Given records.
---+---

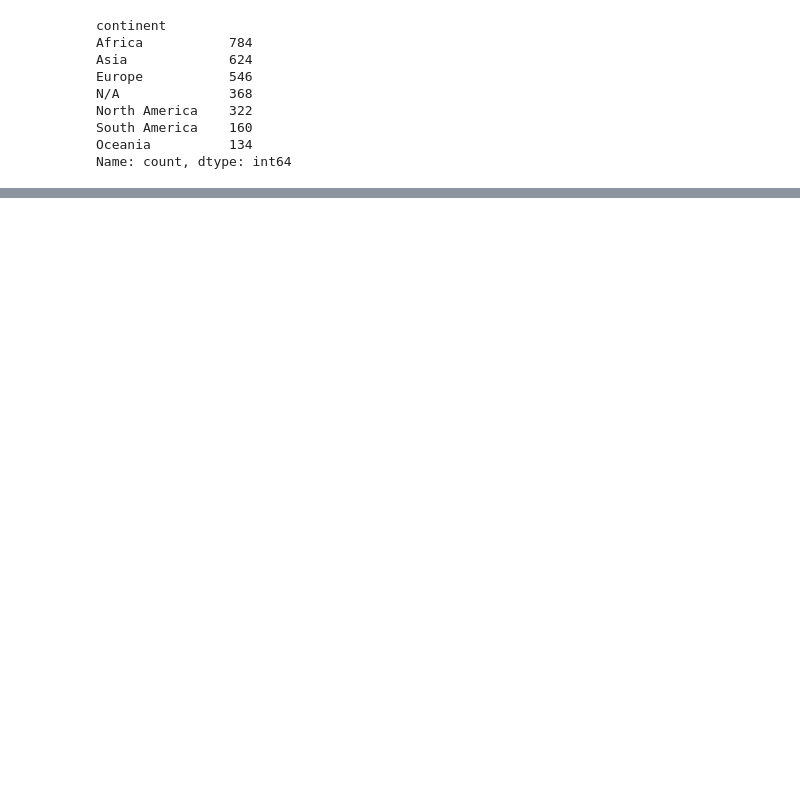
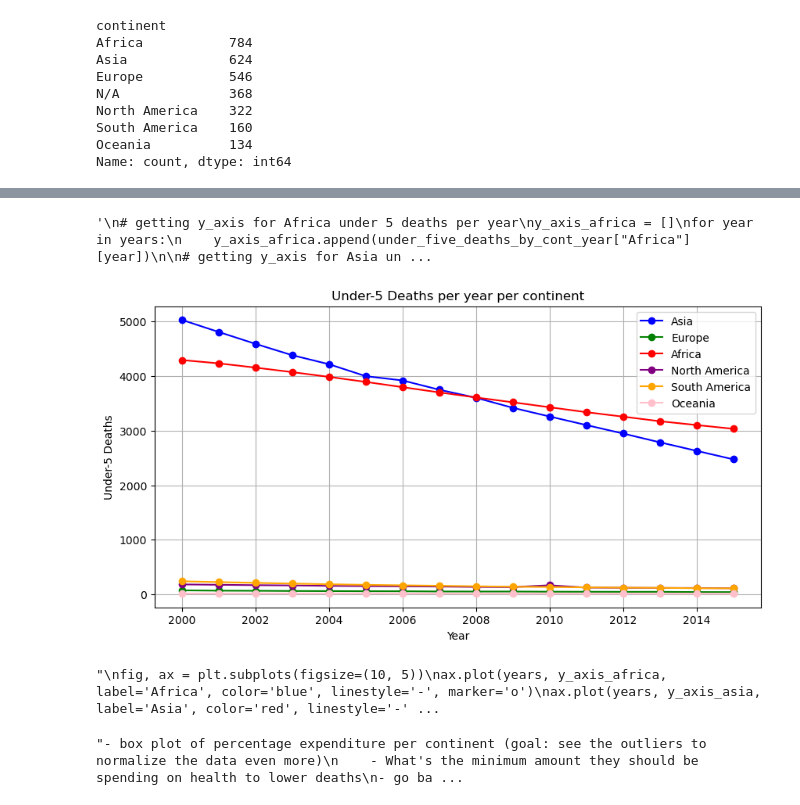
Before and after one commit to ElifSurucu/life-expectancy-eda, a Jupyter notebook: elijah_notebook.ipynb, the cells around one changed output, grey strips where cells are left out. Cells and saved outputs as stored; diff of their text form; code cells hidden in the pictures; blank space fills up the shorter version.

```diff
--- a/elijah_notebook.ipynb
+++ b/elijah_notebook.ipynb
@@ -343,0 +466,7 @@ array([], dtype=object)
+# %%
+years = df_relevant["Year"].unique()
+continents = df_relevant["continent"].unique()
+# %%
+# group by year and continent, get the sum of under-five deaths
+under_five_deaths_by_cont_year = df_relevant.groupby(by=["continent", "Year"])["under-five deaths"].sum()
+under_five_deaths_by_cont_year
@@ -343,0 +487,57 @@ array([], dtype=object)
+# %%
+"""
+# getting y_axis for Africa under 5 deaths per year
+y_axis_africa = []
+for year in years:
+    y_axis_africa.append(under_five_deaths_by_cont_year["Africa"][year])
+
+# getting y_axis for Asia under 5 deaths per year
+y_axis_asia = []
+for year in years:
+    y_axis_asia.append(under_five_deaths_by_cont_year["Asia"][year])
+"""
+# %% [output]
+'\n# getting y_axis for Africa under 5 deaths per year\ny_axis_africa = []\nfor year in years:\n    y_axis_africa.append(under_five_deaths_by_cont_year["Africa"][year])\n\n# getting y_axis for Asia un ...
+# %%
+# Under-5 deaths per year by continent
+# x-axis: year
+# y-axis: under 5 deaths
+# each continent would have its own line in the graph
+# FOR TABLEAU: Under-5 deaths by continent + status
+
+fig, ax = plt.subplots(figsize=(10, 5))
+
+colors = ['blue', 'green', 'red', 'purple', 'orange', 'pink']
+
+for i, continent in enumerate(continents):
+    # for every continent, get the under five deaths for every year
+    under_five_deaths_per_continent = [under_five_deaths_by_cont_year[continent][year] for year in years]
+
+    # plot under five deaths for that continent
+    ax.plot(years, under_five_deaths_per_continent, label=continent, color=colors[i], linestyle='-', marker='o')
+
+
+ax.set_title('Under-5 Deaths per year per continent')
+ax.set_xlabel('Year')
+ax.set_ylabel('Under-5 Deaths')
+ax.legend()
+ax.grid(True)
+plt.show()
+# %% [output]
+[figure, added]
+# %%
+# Manual way
+
+"""
+fig, ax = plt.subplots(figsize=(10, 5))
+ax.plot(years, y_axis_africa, label='Africa', color='blue', linestyle='-', marker='o')
+ax.plot(years, y_axis_asia, label='Asia', color='red', linestyle='-', marker='o')
+ax.set_title('Line Plot')
+ax.set_xlabel('Year')
+ax.set_ylabel('Under-5 Deaths')
+ax.legend()
+ax.grid(True)
+plt.show()
+"""
+# %% [output]
+"\nfig, ax = plt.subplots(figsize=(10, 5))\nax.plot(years, y_axis_africa, label='Africa', color='blue', linestyle='-', marker='o')\nax.plot(years, y_axis_asia, label='Asia', color='red', linestyle='-' ...
@@ -343,0 +546,8 @@ array([], dtype=object)
+# %%
+"""- box plot of percentage expenditure per continent (goal: see the outliers to normalize the data even more)
+    - What's the minimum amount they should be spending on health to lower deaths
+- go back to immunization data for asia and africa and whether immunization helps to lower under 5 deaths
+- education levels vs under 5 deaths (in asia / africa)
+"""
+# %% [output]
+"- box plot of percentage expenditure per continent (goal: see the outliers to normalize the data even more)\n    - What's the minimum amount they should be spending on health to lower deaths\n- go ba ...
```
Also changed, not shown: parts of 60 cells of this notebook.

---+---

Directions for this task. Please copy each line of the material that contains the word "years".

Answer to the exercise.
+years = df_relevant["Year"].unique()
+for year in years:
+for year in years:
+'\n# getting y_axis for Africa under 5 deaths per year\ny_axis_africa = []\nfor year in years:\n    y_axis_africa.append(under_five_deaths_by_cont_year["Africa"][year])\n\n# getting y_axis for Asia un ...
+    under_five_deaths_per_continent = [under_five_deaths_by_cont_year[continent][year] for year in years]
+    ax.plot(years, under_five_deaths_per_continent, label=continent, color=colors[i], linestyle='-', marker='o')
+ax.plot(years, y_axis_africa, label='Africa', color='blue', linestyle='-', marker='o')
+ax.plot(years, y_axis_asia, label='Asia', color='red', linestyle='-', marker='o')
+"\nfig, ax = plt.subplots(figsize=(10, 5))\nax.plot(years, y_axis_africa, label='Africa', color='blue', linestyle='-', marker='o')\nax.plot(years, y_axis_asia, label='Asia', color='red', linestyle='-' ...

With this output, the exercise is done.